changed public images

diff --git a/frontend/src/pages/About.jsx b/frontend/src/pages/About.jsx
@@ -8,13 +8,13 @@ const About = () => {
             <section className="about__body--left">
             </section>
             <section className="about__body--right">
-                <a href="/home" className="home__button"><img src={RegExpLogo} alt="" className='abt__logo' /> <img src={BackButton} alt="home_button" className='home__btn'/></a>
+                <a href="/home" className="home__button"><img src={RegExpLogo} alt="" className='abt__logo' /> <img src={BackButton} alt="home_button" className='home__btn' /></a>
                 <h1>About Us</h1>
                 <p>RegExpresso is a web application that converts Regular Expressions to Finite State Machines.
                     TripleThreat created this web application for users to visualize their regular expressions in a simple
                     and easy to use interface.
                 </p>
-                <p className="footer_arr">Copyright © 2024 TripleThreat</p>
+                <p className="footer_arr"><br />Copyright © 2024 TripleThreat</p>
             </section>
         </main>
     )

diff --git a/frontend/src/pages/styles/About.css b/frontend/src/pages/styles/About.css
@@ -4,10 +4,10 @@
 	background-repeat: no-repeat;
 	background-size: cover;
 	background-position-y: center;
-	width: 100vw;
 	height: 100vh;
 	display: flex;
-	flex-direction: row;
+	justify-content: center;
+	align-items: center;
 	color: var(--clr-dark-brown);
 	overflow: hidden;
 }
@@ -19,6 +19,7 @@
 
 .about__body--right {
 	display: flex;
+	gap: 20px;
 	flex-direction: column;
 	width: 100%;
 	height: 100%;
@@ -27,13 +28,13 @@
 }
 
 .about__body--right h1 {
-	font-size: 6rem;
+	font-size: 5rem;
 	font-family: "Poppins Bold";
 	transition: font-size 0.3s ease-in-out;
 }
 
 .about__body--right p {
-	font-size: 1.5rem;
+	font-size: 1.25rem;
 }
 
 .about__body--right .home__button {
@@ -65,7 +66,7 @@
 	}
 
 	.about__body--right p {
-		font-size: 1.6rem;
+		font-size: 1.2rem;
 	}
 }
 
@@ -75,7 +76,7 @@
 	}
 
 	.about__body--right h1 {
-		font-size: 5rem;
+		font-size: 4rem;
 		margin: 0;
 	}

_ _ _ _

◆ **What you should do**: Lines with "pages" in the listing above: state how many there are, and nothing else.

◆ **The answer**: 2